• About this exercise: Your task is to copy every line of the records below that contains "LinkContainer".

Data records
━━━━━━━━━━━━━━━━━━━━━━━━━━━━━━

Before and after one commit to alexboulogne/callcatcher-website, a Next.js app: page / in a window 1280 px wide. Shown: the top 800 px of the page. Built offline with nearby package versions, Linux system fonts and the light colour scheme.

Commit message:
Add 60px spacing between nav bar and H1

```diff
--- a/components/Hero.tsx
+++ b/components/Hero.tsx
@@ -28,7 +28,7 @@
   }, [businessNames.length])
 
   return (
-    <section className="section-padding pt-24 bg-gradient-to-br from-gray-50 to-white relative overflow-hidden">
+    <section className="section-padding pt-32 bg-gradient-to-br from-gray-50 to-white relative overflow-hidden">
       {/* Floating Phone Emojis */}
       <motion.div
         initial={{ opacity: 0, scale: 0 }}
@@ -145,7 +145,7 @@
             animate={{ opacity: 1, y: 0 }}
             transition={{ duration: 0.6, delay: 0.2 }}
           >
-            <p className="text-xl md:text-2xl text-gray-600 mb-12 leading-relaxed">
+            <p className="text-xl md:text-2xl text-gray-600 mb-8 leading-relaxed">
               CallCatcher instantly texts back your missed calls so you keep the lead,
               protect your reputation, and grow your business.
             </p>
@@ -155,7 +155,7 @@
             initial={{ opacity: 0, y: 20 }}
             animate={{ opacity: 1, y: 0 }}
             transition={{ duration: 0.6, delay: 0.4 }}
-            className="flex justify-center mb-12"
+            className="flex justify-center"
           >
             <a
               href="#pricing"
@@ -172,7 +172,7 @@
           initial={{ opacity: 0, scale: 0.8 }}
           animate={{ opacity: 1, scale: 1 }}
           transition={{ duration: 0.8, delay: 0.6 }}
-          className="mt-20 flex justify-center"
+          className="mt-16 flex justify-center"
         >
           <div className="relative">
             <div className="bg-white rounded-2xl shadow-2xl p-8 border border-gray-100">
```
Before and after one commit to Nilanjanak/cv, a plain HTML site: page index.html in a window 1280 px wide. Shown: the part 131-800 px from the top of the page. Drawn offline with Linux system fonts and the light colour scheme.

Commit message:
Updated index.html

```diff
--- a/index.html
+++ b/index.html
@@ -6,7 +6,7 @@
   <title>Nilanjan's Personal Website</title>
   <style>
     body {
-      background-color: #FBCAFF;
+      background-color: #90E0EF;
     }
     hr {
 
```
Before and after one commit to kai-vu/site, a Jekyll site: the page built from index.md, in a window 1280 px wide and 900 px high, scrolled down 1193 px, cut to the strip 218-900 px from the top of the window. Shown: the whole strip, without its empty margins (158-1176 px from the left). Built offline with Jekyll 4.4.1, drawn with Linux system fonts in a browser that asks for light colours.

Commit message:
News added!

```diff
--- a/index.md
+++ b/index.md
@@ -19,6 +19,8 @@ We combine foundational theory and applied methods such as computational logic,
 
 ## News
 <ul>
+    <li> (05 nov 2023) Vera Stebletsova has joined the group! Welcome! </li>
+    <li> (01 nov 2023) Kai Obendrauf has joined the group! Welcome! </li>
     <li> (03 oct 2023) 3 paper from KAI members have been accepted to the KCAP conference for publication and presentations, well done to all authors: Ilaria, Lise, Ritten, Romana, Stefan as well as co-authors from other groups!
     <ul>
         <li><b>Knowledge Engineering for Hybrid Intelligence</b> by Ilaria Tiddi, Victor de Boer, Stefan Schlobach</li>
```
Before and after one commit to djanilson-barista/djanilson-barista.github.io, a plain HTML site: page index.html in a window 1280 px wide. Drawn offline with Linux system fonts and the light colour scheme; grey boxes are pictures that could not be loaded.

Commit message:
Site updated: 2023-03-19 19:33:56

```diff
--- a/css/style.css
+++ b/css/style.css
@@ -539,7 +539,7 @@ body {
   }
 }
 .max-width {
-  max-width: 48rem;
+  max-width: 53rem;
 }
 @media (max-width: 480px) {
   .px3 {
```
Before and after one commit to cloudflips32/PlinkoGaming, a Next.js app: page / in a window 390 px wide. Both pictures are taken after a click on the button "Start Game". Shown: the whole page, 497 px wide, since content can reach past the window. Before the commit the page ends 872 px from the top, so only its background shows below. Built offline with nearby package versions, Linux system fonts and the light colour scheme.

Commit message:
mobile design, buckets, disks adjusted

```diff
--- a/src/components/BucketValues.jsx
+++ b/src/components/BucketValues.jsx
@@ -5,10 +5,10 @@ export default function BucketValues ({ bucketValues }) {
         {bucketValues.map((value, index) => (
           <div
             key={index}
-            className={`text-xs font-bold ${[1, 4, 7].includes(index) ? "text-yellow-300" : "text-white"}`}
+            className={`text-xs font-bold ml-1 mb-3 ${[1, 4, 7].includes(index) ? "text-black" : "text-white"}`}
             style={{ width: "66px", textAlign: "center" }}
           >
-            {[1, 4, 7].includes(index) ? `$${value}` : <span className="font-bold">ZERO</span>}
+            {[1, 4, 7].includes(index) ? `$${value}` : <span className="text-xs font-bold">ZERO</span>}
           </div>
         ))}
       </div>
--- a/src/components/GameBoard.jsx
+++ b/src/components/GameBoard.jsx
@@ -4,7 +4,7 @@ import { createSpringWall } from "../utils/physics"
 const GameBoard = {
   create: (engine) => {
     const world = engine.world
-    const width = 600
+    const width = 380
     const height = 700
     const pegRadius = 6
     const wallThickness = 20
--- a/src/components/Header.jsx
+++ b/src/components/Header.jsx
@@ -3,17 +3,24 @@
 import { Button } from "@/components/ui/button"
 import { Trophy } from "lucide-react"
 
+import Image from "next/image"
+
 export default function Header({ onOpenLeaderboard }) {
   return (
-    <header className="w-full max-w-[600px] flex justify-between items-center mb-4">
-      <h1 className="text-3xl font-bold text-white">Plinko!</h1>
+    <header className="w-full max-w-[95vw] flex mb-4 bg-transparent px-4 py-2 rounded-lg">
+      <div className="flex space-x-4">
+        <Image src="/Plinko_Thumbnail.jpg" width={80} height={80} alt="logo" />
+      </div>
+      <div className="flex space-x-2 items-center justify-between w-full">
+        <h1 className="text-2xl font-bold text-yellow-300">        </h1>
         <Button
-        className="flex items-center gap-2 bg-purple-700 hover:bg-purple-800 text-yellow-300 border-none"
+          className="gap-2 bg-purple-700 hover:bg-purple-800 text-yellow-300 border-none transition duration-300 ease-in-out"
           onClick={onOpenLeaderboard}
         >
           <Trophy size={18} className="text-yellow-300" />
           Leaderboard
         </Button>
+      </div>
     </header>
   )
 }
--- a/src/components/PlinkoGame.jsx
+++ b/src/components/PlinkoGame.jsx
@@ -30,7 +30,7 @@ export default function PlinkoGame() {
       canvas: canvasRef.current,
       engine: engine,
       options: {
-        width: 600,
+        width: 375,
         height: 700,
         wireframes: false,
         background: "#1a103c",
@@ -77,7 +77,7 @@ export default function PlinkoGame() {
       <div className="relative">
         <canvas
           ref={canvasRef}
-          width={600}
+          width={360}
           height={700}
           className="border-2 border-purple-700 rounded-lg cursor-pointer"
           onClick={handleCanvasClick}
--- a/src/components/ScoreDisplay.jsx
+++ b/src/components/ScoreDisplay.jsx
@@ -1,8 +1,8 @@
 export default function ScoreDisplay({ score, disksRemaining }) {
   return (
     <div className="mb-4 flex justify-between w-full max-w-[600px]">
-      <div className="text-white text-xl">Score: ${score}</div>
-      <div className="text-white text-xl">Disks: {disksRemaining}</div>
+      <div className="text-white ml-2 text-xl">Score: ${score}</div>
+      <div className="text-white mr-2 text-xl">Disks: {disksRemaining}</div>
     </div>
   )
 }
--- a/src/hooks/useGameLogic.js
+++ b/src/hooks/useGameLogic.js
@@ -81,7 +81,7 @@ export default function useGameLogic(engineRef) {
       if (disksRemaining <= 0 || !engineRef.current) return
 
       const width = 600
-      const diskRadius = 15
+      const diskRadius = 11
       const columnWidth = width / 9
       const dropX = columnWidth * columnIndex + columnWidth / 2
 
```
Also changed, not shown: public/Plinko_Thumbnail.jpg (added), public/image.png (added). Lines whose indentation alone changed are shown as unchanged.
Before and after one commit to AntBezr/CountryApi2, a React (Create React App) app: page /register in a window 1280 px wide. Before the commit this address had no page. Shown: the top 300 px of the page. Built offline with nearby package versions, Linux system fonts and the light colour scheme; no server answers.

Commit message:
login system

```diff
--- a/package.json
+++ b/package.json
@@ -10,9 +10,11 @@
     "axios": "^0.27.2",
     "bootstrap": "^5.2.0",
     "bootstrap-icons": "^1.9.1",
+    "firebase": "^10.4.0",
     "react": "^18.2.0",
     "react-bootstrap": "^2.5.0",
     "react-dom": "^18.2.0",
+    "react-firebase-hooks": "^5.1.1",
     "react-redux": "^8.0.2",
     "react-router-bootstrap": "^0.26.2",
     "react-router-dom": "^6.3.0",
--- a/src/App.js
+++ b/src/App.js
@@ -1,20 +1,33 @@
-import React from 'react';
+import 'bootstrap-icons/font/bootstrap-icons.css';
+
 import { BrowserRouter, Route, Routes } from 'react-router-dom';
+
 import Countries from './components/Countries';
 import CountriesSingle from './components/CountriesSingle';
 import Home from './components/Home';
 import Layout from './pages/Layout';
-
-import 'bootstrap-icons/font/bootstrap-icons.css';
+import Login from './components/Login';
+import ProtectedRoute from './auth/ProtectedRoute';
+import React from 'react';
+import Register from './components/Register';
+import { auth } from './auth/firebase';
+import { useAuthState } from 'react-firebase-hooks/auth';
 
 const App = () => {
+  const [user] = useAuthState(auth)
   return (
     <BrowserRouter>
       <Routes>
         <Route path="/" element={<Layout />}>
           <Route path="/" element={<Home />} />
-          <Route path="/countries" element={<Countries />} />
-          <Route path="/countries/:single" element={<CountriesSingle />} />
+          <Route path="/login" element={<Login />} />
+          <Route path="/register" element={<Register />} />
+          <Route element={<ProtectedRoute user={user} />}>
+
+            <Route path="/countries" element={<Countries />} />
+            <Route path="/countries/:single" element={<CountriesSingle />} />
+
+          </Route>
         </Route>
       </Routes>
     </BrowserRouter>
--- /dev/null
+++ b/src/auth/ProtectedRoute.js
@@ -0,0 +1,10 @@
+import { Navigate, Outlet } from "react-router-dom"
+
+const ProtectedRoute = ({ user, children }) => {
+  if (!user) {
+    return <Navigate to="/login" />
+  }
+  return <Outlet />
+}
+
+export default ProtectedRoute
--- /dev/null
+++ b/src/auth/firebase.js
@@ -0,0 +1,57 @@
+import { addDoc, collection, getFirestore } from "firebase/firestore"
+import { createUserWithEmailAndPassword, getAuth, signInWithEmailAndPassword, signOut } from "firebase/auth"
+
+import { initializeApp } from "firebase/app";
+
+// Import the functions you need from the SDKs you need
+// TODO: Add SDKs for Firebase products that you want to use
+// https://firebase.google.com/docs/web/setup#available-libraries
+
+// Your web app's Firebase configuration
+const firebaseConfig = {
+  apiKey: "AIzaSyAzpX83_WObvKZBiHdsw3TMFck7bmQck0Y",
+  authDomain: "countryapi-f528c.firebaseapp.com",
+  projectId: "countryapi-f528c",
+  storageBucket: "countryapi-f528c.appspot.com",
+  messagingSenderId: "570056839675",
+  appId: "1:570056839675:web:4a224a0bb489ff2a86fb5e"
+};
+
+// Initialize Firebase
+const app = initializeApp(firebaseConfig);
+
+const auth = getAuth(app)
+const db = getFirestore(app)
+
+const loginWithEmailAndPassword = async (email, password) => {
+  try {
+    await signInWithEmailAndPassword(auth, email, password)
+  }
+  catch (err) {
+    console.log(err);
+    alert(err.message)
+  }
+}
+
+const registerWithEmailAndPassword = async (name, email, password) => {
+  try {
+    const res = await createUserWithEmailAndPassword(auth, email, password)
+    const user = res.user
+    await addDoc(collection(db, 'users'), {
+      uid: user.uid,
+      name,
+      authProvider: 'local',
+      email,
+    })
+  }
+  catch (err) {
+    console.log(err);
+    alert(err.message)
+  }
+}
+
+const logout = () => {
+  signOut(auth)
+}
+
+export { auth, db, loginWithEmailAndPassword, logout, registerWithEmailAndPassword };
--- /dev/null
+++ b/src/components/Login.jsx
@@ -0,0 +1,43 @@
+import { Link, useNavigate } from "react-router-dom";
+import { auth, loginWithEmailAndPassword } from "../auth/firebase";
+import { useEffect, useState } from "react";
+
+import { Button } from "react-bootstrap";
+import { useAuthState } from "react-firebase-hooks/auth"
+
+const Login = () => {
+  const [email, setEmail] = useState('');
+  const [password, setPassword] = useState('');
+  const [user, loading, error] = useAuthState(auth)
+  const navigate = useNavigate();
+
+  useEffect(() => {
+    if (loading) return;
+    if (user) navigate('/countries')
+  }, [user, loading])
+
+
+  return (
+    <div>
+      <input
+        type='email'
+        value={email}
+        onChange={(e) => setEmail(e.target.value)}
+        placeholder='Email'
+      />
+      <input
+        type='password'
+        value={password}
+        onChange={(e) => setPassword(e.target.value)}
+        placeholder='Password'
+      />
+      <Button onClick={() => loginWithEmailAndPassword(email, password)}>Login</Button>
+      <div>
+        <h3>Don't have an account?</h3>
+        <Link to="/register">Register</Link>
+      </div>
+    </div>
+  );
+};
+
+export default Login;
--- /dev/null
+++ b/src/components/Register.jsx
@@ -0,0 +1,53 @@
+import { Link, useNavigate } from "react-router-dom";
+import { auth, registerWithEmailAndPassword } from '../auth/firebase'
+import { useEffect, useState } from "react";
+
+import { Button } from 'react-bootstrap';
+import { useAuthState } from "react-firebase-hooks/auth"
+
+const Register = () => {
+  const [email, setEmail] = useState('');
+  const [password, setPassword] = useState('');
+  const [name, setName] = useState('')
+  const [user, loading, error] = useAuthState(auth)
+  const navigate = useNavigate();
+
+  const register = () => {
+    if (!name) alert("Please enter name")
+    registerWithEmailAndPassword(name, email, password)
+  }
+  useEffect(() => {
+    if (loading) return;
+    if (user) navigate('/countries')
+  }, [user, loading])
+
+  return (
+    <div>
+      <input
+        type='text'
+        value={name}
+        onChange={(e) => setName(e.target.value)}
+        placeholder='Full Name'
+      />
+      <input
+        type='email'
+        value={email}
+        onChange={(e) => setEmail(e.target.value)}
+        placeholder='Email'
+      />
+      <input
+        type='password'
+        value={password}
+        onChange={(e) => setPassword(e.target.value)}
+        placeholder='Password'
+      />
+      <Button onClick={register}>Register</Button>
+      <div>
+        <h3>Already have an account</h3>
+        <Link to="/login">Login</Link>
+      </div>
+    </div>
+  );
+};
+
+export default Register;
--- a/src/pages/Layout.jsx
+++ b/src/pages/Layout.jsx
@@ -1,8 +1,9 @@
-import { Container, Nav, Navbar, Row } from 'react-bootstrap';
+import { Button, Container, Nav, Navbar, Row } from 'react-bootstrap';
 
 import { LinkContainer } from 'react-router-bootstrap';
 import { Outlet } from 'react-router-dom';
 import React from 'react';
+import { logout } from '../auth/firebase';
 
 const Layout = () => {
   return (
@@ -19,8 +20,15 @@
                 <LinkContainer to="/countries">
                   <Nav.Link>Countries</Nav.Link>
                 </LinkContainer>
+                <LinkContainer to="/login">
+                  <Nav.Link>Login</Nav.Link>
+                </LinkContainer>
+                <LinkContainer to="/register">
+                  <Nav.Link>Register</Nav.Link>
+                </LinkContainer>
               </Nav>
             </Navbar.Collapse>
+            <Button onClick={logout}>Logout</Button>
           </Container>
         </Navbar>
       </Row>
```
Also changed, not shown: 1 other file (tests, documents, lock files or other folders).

━━━━━━━━━━━━━━━━━━━━━━━━━━━━━━

• Result of the task:
 import { LinkContainer } from 'react-router-bootstrap';
                 <LinkContainer to="/countries">
                 </LinkContainer>
+                <LinkContainer to="/login">
+                </LinkContainer>
+                <LinkContainer to="/register">
+                </LinkContainer>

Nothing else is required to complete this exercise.